Thursday, November 12, 2009
The SEC settled charges against SafeNet, Inc., its former Chief Executive Officer, Anthony Caputo, its former Chief Financial Officer, Kenneth Mueller, and three former SafeNet accountants, Clinton Ronald Greenman, John Wilroy, and Gregory Pasko. The SEC alleged that, during the period from the fourth quarter of 2000 through May 2006, SafeNet engaged in two fraudulent schemes — one involving the backdating of options and the other earnings management. Each scheme resulted in SafeNet materially misstating its financial results and disseminating materially false and misleading information concerning its financial condition. According to the complaint, Mueller and Caputo were involved in both schemes, while Greenman, Wilroy and Pasko were involved only in the earnings management scheme.

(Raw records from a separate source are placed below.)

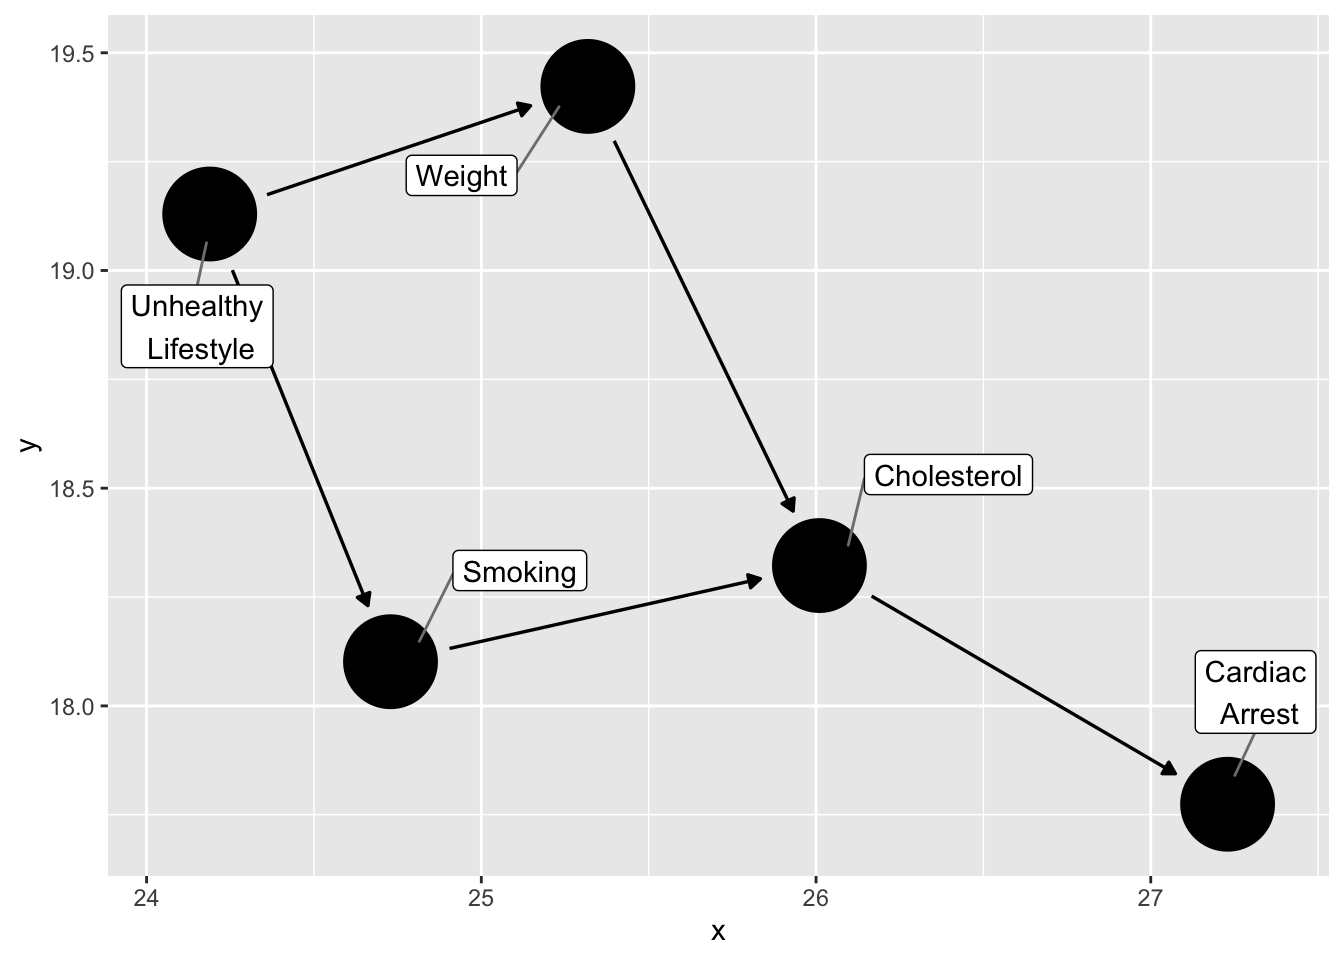
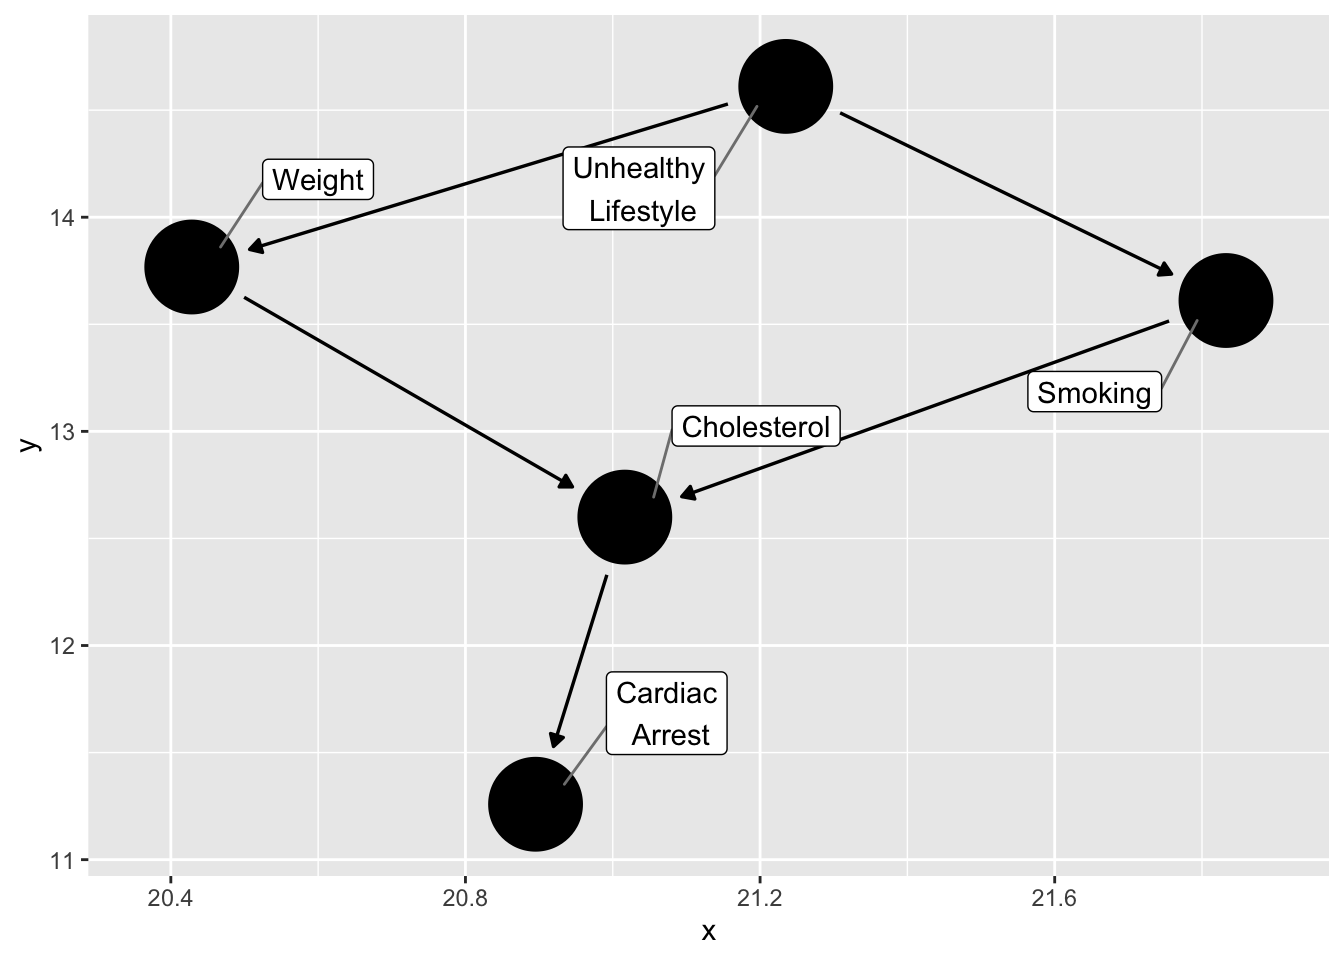
add precisely post

diff --git a/content/post/2019-09-17-tidy-causal-dags-with-ggdag-0-2-0/index.html b/content/post/2019-09-17-tidy-causal-dags-with-ggdag-0-2-0/index.html
@@ -24,9 +24,10 @@ projects:
   - methods
 ---
 
+<script src="/rmarkdown-libs/header-attrs/header-attrs.js"></script>
 
 
-<p>I’m please to announce that <a href="https://ggdag.malco.io/">ggdag 0.2.0</a> is now on CRAN! ggdag links the dagitty package, which contains powerful algorithms for analyzing causal DAGs, with the unlimited flexibility of ggplot2. ggdag coverts dagitty objects to a tidy DAG data structure, which allows you to both analyze your DAG and plot it easily in ggplot2. Let’s look at an example for a causal diagram of the effect of smoking on cardiac arrest.</p>
+<p>I’m pleased to announce that <a href="https://ggdag.malco.io/">ggdag 0.2.0</a> is now on CRAN! ggdag links the dagitty package, which contains powerful algorithms for analyzing causal DAGs, with the unlimited flexibility of ggplot2. ggdag coverts dagitty objects to a tidy DAG data structure, which allows you to both analyze your DAG and plot it easily in ggplot2. Let’s look at an example for a causal diagram of the effect of smoking on cardiac arrest.</p>
 <pre class="r"><code>library(ggdag)</code></pre>
 <pre class="r"><code>smoking_ca_dag &lt;- dagify(cardiacarrest ~ cholesterol,
        cholesterol ~ smoking + weight,
@@ -50,14 +51,14 @@ smoking_ca_dag</code></pre>
 ## # Latent Variable: unhealthy
 ## #
 ## # A tibble: 6 x 9
-##   name          x     y direction to        xend  yend circular label      
-##   &lt;chr&gt;     &lt;dbl&gt; &lt;dbl&gt; &lt;fct&gt;     &lt;chr&gt;    &lt;dbl&gt; &lt;dbl&gt; &lt;lgl&gt;    &lt;chr&gt;      
-## 1 choleste…  26.0  18.3 -&gt;        cardiac…  27.2  17.8 FALSE    Cholesterol
-## 2 smoking    24.7  18.1 -&gt;        cholest…  26.0  18.3 FALSE    Smoking    
-## 3 unhealthy  24.2  19.1 -&gt;        smoking   24.7  18.1 FALSE    &quot;Unhealthy…
-## 4 unhealthy  24.2  19.1 -&gt;        weight    25.3  19.4 FALSE    &quot;Unhealthy…
-## 5 weight     25.3  19.4 -&gt;        cholest…  26.0  18.3 FALSE    Weight     
-## 6 cardiaca…  27.2  17.8 &lt;NA&gt;      &lt;NA&gt;      NA    NA   FALSE    &quot;Cardiac\n…</code></pre>
+##   name           x     y direction to         xend  yend circular label         
+##   &lt;chr&gt;      &lt;dbl&gt; &lt;dbl&gt; &lt;fct&gt;     &lt;chr&gt;     &lt;dbl&gt; &lt;dbl&gt; &lt;lgl&gt;    &lt;chr&gt;         
+## 1 cholester…  21.0  12.6 -&gt;        cardiaca…  20.9  11.3 FALSE    &quot;Cholesterol&quot; 
+## 2 smoking     21.8  13.6 -&gt;        choleste…  21.0  12.6 FALSE    &quot;Smoking&quot;     
+## 3 unhealthy   21.2  14.6 -&gt;        smoking    21.8  13.6 FALSE    &quot;Unhealthy\n …
+## 4 unhealthy   21.2  14.6 -&gt;        weight     20.4  13.8 FALSE    &quot;Unhealthy\n …
+## 5 weight      20.4  13.8 -&gt;        choleste…  21.0  12.6 FALSE    &quot;Weight&quot;      
+## 6 cardiacar…  20.9  11.3 &lt;NA&gt;      &lt;NA&gt;       NA    NA   FALSE    &quot;Cardiac\n Ar…</code></pre>
 <p>The tidy DAG structure looks like a <code>tibble</code>. ggdag 0.2.0 also prints some information about the DAG at the top.</p>
 <pre class="r"><code>ggdag(smoking_ca_dag, text = FALSE, use_labels = &quot;label&quot;)</code></pre>
 <p><img src="/post/2019-09-17-tidy-causal-dags-with-ggdag-0-2-0/index_files/figure-html/unnamed-chunk-4-1.png" width="672" /></p>
@@ -98,11 +99,11 @@ tblgraph_dag</code></pre>
 ## 5 cardiacarrest
 ## #
 ## # Edge Data: 5 x 9
-##    from    to     x     y direction  xend  yend circular label             
-##   &lt;int&gt; &lt;int&gt; &lt;dbl&gt; &lt;dbl&gt; &lt;chr&gt;     &lt;dbl&gt; &lt;dbl&gt; &lt;lgl&gt;    &lt;chr&gt;             
-## 1     1     5  26.0  18.3 -&gt;         27.2  17.8 FALSE    Cholesterol       
-## 2     2     1  24.7  18.1 -&gt;         26.0  18.3 FALSE    Smoking           
-## 3     3     2  24.2  19.1 -&gt;         24.7  18.1 FALSE    &quot;Unhealthy\n Life…
+##    from    to     x     y direction  xend  yend circular label                  
+##   &lt;int&gt; &lt;int&gt; &lt;dbl&gt; &lt;dbl&gt; &lt;chr&gt;     &lt;dbl&gt; &lt;dbl&gt; &lt;lgl&gt;    &lt;chr&gt;                  
+## 1     1     5  21.0  12.6 -&gt;         20.9  11.3 FALSE    &quot;Cholesterol&quot;          
+## 2     2     1  21.8  13.6 -&gt;         21.0  12.6 FALSE    &quot;Smoking&quot;              
+## 3     3     2  21.2  14.6 -&gt;         21.8  13.6 FALSE    &quot;Unhealthy\n Lifestyle&quot;
 ## # … with 2 more rows</code></pre>
 <pre class="r"><code>tblgraph_dag %&gt;% 
   ggraph() +

diff --git a/content/post/2020-05-26-estimating-sample-size-for-precision-precisely-0-1-0/index.en.html b/content/post/2020-05-26-estimating-sample-size-for-precision-precisely-0-1-0/index.en.html
@@ -1,0 +1,59 @@
+---
+title: 'Estimating sample size for precision: precisely 0.1.0'
+author: Malcolm Barrett
+date: '2020-05-26'
+slug: estimating-sample-size-for-precision-precisely-0-1-0
+categories:
+  - r
+  - releases
+tags:
+  - precisely
+subtitle: ''
+summary: ''
+authors: []
+lastmod: '2020-05-26T09:09:31-07:00'
+featured: no
+image:
+  caption: ''
+  focal_point: ''
+  preview_only: yes
+projects: []
+---
+
+<script src="/rmarkdown-libs/header-attrs/header-attrs.js"></script>
+
+
+<p>I’m pleased to announce that <a href="https://precisely.malco.io/">precisely 0.1.0</a> is now on CRAN! precisely is a study planning tool to calculate sample size based on precision rather than power. Power calculations focus on whether or not an estimate will be statistically significant; calculations of precision are based on the same principles as power calculation but turn the focus to the width of the confidence interval. precisely currently supports sample size calculations for risk differences, rate differences, risk ratios, rate ratios, and odds ratios.</p>
+<p>These tools implement the work of <a href="https://www.ncbi.nlm.nih.gov/pubmed/29912015">Rothman and Greenland</a>. Here’s an example from their paper: We want to estimate the sample size required for a study where we are estimating a risk difference. We want the precision (here, the width of the confidence interval) to be .08. We’ll assume that the exposed participants have a disease risk of 0.4 while the unexposed have a risk of 0.3, for a risk difference of 0.1. Setting the ratio of unexposed participants to the unexposed to 3 (e.g., there are 3x more unexposed participants), we need 2097 participants to estimate a confidence interval of this precision.</p>
+<pre class="r"><code># install.packages(&quot;precisely&quot;)
+library(precisely)
+
+n_risk_difference(
+  precision = .08,
+  exposed = .4,
+  unexposed = .3,
+  group_ratio = 3,
+  ci = .90
+)</code></pre>
+<pre><code>## # A tibble: 1 x 9
+##   n_exposed n_unexposed n_total risk_difference precision exposed unexposed
+##       &lt;dbl&gt;       &lt;dbl&gt;   &lt;dbl&gt;           &lt;dbl&gt;     &lt;dbl&gt;   &lt;dbl&gt;     &lt;dbl&gt;
+## 1      524.       1573.   2097.             0.1      0.08     0.4       0.3
+## # … with 2 more variables: group_ratio &lt;dbl&gt;, ci &lt;dbl&gt;</code></pre>
+<p>precisely also includes functions for making sample size figures, functions for estimating precision from the sample size, and more. See the <a href="https://precisely.malco.io/articles/introduction-to-precisely.html">introductory vignette</a> to learn more about what you can do.</p>
+<pre class="r"><code>map_precisely(
+  precision_odds_ratio,
+  n_cases = seq(from = 500, to = 1000, by = 10),
+  exposed_cases = .6,
+  exposed_controls = .4,
+  group_ratio = 1:4
+) %&gt;%
+  dplyr::group_by(&quot;Control/Case Ratio&quot; = factor(group_ratio)) %&gt;%
+  plot_precision() +
+  theme_precisely()</code></pre>
+<p><img src="/post/2020-05-26-estimating-sample-size-for-precision-precisely-0-1-0/index.en_files/figure-html/unnamed-chunk-2-1.png" width="672" /></p>
+<p>This package includes a Shiny app to help with sample size calculations, which you can start locally with <code>launch_precisely_app()</code>. You can also find an online version at <a href="https://malcolmbarrett.shinyapps.io/precisely/">malcolmbarrett.shinyapps.io/precisely</a>.</p>
+<div id="making-contributions-to-precisely" class="section level2">
+<h2>Making contributions to precisely</h2>
+<p>precisely has been available on GitHub for some time. If you already use precisely, there isn’t much new in the official CRAN release except some polishing and minor bug fixes. Over the past couple of years, I have received several requests for sample size calculations for different effect types and study designs. While I haven’t had time to implement these, this is an excellent opportunity to contribute to the package! Please feel free to make pull requests to the <a href="https://github.com/malcolmbarrett/precisely/">GitHub repository</a> or suggest calculations that precisely could make in an issue (preferably with some code to do the calculation or a clear reference that explains how).</p>
+</div>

The SEC release states that this is the agency's first enforcement action brought pursuant to Regulation G. Regulation G applies whenever a reporting company discloses publicly any material information that includes a "non-GAAP financial measure." Non-GAAP financial measures, which are not calculated in conformity with Generally Accepted Accounting Principles, often exclude non-recurring, infrequent, or unusual expenses. Regulation G requires companies to reconcile the non-GAAP financial measure to the most directly comparable GAAP financial measure. Regulation G also prohibits companies and their employees from disseminating false or misleading non-GAAP financial measures or presenting the non-GAAP financial measures in such a manner that they mislead investors or obscure the company's GAAP results.
All defendants have agreed to settle this matter, without admitting or denying the allegations in the complaint. Besides injunctive relief, SafeNet will pay a civil penalty of $1,000,000. The individual defendants will pay civil penalties ranging from $15,000 to $250,000.

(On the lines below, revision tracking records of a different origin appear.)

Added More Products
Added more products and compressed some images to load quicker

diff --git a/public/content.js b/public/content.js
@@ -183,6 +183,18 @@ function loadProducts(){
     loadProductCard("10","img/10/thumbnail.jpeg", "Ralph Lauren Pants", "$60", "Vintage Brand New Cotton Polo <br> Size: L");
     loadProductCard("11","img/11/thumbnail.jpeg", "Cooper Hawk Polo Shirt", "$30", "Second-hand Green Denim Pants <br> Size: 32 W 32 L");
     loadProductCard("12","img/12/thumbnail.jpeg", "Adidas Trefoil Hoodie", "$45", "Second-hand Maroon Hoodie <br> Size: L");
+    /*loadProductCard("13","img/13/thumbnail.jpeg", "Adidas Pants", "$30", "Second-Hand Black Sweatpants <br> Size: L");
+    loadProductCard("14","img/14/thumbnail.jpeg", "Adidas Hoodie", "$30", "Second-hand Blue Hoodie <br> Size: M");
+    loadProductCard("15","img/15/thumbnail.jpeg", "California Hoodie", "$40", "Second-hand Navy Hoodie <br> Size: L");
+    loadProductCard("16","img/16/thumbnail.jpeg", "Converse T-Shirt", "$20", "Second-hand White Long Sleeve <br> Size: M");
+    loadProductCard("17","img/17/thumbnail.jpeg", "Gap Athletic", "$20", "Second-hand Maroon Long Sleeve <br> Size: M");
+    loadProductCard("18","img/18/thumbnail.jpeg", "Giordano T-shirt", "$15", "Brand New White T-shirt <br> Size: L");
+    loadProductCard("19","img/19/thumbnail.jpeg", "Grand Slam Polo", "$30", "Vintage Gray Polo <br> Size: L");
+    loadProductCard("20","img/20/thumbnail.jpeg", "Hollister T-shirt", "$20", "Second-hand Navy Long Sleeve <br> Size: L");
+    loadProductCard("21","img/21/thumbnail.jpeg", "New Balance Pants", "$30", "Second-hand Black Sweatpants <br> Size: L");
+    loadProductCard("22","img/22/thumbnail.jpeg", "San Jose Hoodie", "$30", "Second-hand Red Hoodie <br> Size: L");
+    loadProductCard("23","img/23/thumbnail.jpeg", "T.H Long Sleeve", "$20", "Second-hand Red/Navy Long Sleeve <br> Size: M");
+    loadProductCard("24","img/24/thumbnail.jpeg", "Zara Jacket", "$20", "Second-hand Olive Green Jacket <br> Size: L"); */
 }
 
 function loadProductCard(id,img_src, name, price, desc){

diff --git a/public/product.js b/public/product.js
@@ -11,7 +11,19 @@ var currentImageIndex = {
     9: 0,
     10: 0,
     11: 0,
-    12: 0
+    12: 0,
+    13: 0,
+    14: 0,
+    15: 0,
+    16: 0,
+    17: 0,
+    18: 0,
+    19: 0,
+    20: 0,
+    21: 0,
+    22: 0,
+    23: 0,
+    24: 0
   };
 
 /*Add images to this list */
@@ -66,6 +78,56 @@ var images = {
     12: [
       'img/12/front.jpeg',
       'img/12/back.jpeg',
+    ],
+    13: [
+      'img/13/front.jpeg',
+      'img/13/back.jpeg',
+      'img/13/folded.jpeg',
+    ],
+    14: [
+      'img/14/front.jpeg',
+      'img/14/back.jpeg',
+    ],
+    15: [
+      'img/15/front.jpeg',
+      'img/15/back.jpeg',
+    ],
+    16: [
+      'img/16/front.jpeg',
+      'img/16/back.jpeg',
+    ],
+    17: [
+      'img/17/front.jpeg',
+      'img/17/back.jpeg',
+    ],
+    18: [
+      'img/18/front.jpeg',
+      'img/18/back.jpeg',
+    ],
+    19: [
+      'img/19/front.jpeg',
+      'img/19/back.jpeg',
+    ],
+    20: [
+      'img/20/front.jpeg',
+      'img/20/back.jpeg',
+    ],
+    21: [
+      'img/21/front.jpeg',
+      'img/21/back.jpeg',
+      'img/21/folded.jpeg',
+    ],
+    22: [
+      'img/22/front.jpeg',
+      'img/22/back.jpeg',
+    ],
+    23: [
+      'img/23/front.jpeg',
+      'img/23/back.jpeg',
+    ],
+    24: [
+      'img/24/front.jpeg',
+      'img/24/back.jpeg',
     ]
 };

The settlements with SafeNet, Greenman, and Pasko take into account the cooperation with the SEC's investigation by SafeNet and these individuals. All of the settlements of the civil action are subject to the approval of the United States District Court for the District of Columbia.